In 1950, a female artist from Sarasota took the top spot at a city art show.
What happened next led to one of the oldest continuously exhibiting group of women artists in the country.
When Martha Hartman won, she was expecting to receive the as advertised cash prize. Instead, the all-male jury figured the little lady would be just as happy with a certificate.
She was not.
In 1953, Hartman started the Petticoat Painters when she invited seven artists to display their work at the gallery she owned with her husband, artist William Hartman.
The group's current president, artist Evelyn McCorristin Peters, says its mission remains just as relevant today.

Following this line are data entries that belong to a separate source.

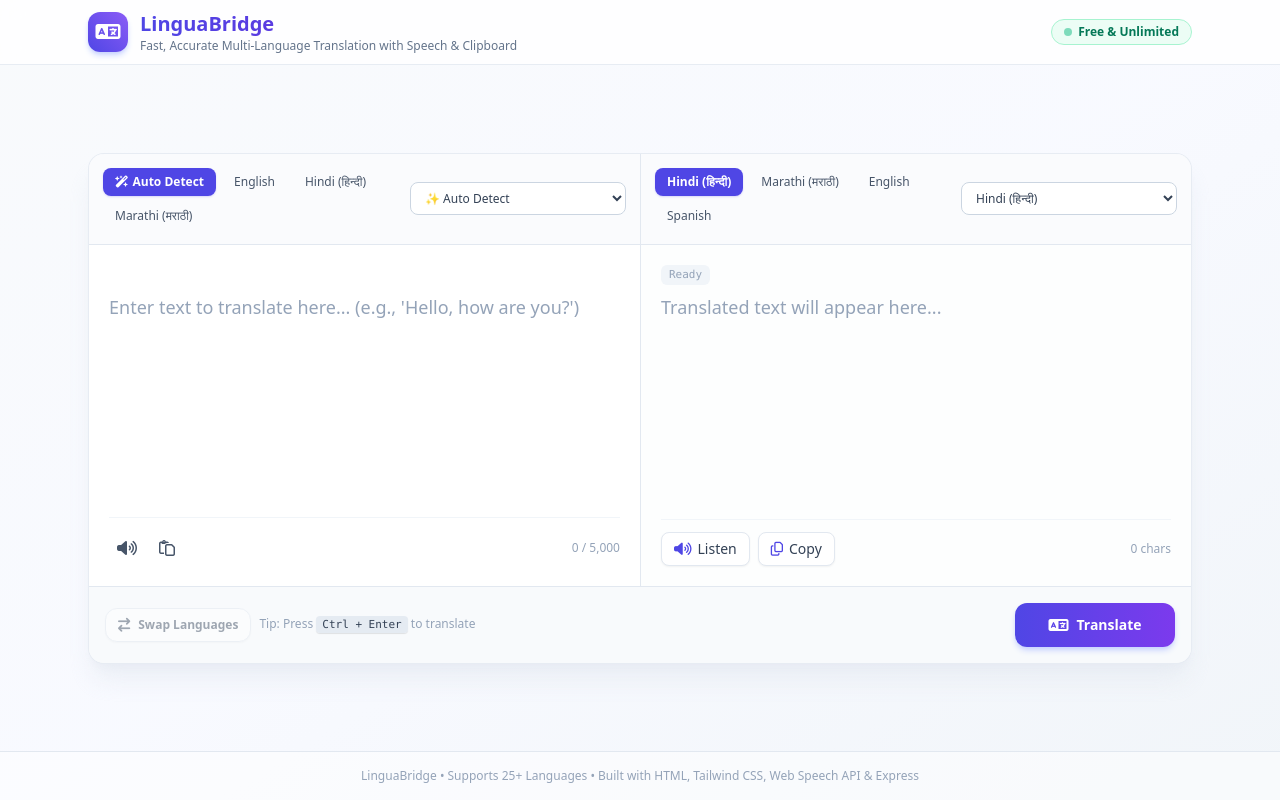
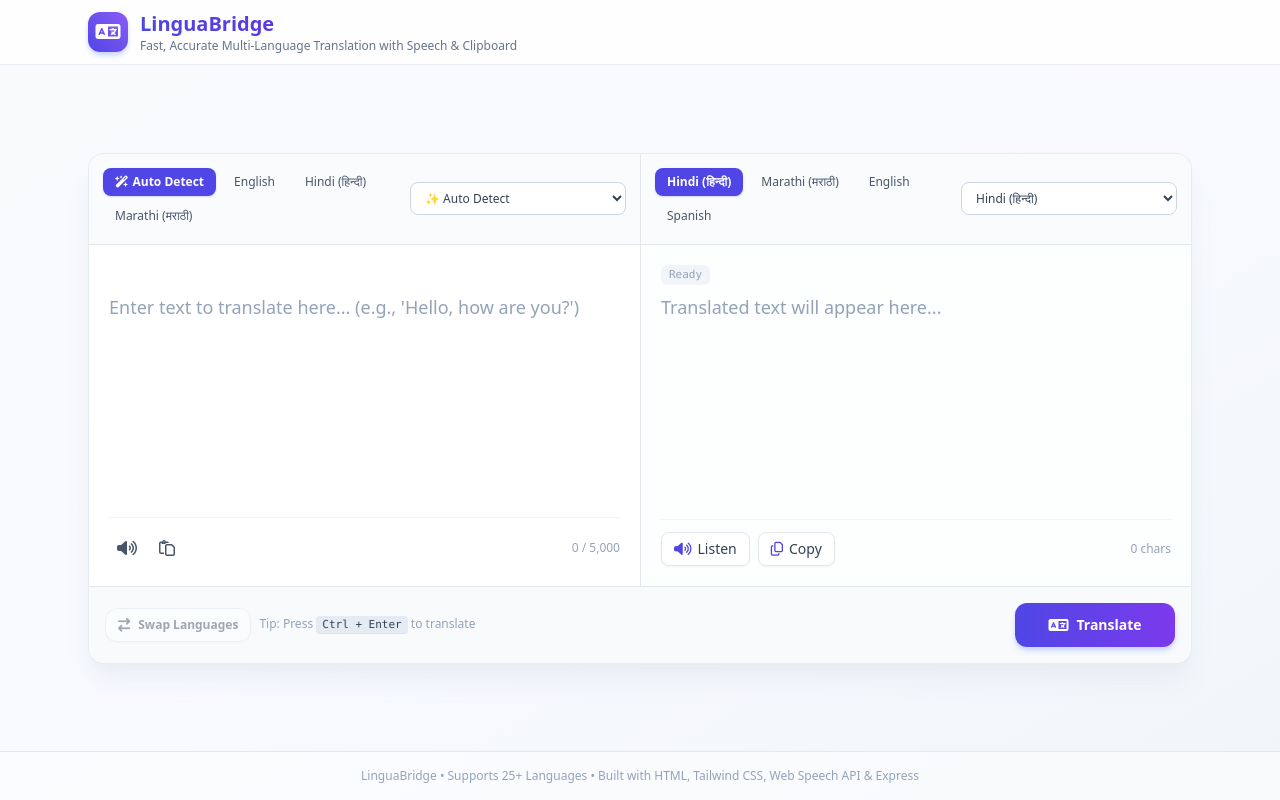
Before and after one commit to TejasGhadge802/LinguaBridge, a website: page public/index.html in a window 1280 px wide. Drawn offline with nearby package versions, Linux system fonts and the light colour scheme.

Commit message:
Remove Free & Unlimited badge from header

```diff
--- a/public/index.html
+++ b/public/index.html
@@ -40,12 +40,6 @@
           <h1 class="text-xl font-bold bg-gradient-to-r from-indigo-600 to-violet-700 bg-clip-text text-transparent">LinguaBridge</h1>
           <p class="text-xs text-slate-500 hidden sm:block">Fast, Accurate Multi-Language Translation with Speech & Clipboard</p>
         </div>
-      </div>
-      <div class="flex items-center space-x-2">
-        <span class="inline-flex items-center gap-1.5 px-3 py-1 rounded-full text-xs font-semibold bg-emerald-50 text-emerald-700 border border-emerald-200">
-          <span class="w-2 h-2 rounded-full bg-emerald-500 animate-pulse"></span>
-          Free & Unlimited
-        </span>
       </div>
     </div>
   </header>
```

"I think women supporting women, no matter if they're equals or not, is a really important thing because we come at life with a different perspective,” she said.
When the Petticoat Painters formed, Sarasota was becoming known as an artist colony and male artists receieved the bulk of attention.
Even though women artists have seen greater exposure since, they still have a ways to go.
A recent survey of the permanent collections of 18 prominent art museums in the U.S. found that out of over 10,000 artists, 87% are male, and at auction, women’s artworks sell for significantly less than those by men.
That inequality is rooted in history.
For centuries, women were barred from studying the nude model. That kept female artists from even considering the profession.
Sarasota painter Kathy Wright is the newest member of the Petticoat Painters. She says the art world is slowly moving towards gender parity.
"We are getting closer to change as the millennial's begin to step forward with a different frame of reference," she said.
McCorristin Peters agrees.
"So much is changing for women right now with the 'me too' movement and all those things,” she said. “But the same prejudices and exclusions are happening. We are not there yet and we need to support each other so we can be there.”
Peters adds that the advent of social media has helped level the playing field for female artists.
“Being able to sell online has entirely changed the art market particularly for people in our category because we can advocate for ourselves,” she said.
Even so, she’s not suggesting that art should be viewed on a small screen.
“We still need galleries,” she said. "You need to see the work that way because it’s a much different experience. It broadens your world.”
The Petticoat Painters 66th annual exhibition is now on view at ArtCenter Manatee in Bradenton. You can meet the artists at an opening reception Thursday April 4 from 5 to 7 p.m.